### Given records
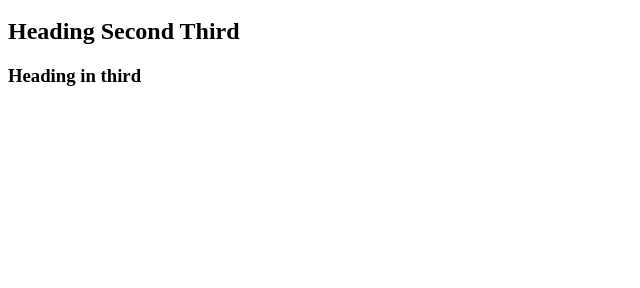
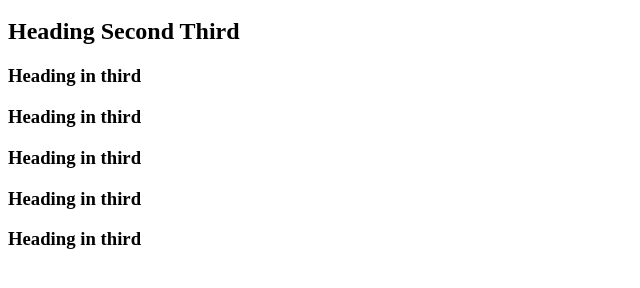
Before and after one commit to fahadsaleemfd/testVSCode, a plain HTML site: page index.html in a window 1280 px wide. Shown: the part 48-336 px from the top of the page, without its empty margins (0-640 px from the left). Drawn offline with Linux system fonts and the light colour scheme.

Commit message:
changess in index.html adding more lines

```diff
--- a/index.html
+++ b/index.html
@@ -4,5 +4,9 @@
         <h1>Heading First</h1>
         <h2>Heading Second Third</h2>
         <h3>Heading in third</h3>
+        <h3>Heading in third</h3>
+        <h3>Heading in third</h3>
+        <h3>Heading in third</h3>
+        <h3>Heading in third</h3>
     </body>
 </html>
```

### Directions
Which lines of the records above contain the word "html"? Copy each of them.

### Response to this exercise
Before and after one commit to fahadsaleemfd/testVSCode, a plain HTML site: page index.html in a window 1280 px wide. Shown: the part 48-336 px from the top of the page, without its empty margins (0-640 px from the left). Drawn offline with Linux system fonts and the light colour scheme.
changess in index.html adding more lines
--- a/index.html
+++ b/index.html
 </html>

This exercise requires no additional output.